__Your task__
Go through the entries below and copy each line that holds the word "xticks".

__Task inputs__
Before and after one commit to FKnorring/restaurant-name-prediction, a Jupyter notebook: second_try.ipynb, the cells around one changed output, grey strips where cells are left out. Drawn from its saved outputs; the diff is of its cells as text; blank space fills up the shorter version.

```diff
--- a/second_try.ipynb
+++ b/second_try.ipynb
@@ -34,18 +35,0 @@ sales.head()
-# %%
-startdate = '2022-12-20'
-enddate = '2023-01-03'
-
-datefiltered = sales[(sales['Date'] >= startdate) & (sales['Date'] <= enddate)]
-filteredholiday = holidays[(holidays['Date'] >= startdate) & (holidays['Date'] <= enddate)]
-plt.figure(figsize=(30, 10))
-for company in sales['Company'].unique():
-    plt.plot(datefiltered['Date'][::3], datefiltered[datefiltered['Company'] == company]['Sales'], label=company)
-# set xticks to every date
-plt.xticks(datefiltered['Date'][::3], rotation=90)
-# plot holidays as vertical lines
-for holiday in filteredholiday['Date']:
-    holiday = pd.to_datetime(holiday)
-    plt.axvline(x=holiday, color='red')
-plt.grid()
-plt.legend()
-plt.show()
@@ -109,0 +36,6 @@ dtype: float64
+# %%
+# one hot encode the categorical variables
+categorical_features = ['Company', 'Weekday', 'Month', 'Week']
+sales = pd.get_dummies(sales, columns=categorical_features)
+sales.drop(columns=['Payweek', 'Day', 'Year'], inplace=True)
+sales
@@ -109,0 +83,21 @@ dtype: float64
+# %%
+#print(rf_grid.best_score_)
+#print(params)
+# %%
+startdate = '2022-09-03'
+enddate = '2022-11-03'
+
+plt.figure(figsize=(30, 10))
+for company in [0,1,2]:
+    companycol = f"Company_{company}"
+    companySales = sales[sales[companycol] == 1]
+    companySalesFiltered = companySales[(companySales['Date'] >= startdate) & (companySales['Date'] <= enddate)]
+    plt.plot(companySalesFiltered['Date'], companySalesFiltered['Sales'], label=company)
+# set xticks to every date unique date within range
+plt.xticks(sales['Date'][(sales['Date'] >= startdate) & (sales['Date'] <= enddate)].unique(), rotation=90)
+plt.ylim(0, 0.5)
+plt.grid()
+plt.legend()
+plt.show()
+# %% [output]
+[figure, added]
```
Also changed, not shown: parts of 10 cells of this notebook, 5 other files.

__Answer section__
-# set xticks to every date
-plt.xticks(datefiltered['Date'][::3], rotation=90)
+# set xticks to every date unique date within range
+plt.xticks(sales['Date'][(sales['Date'] >= startdate) & (sales['Date'] <= enddate)].unique(), rotation=90)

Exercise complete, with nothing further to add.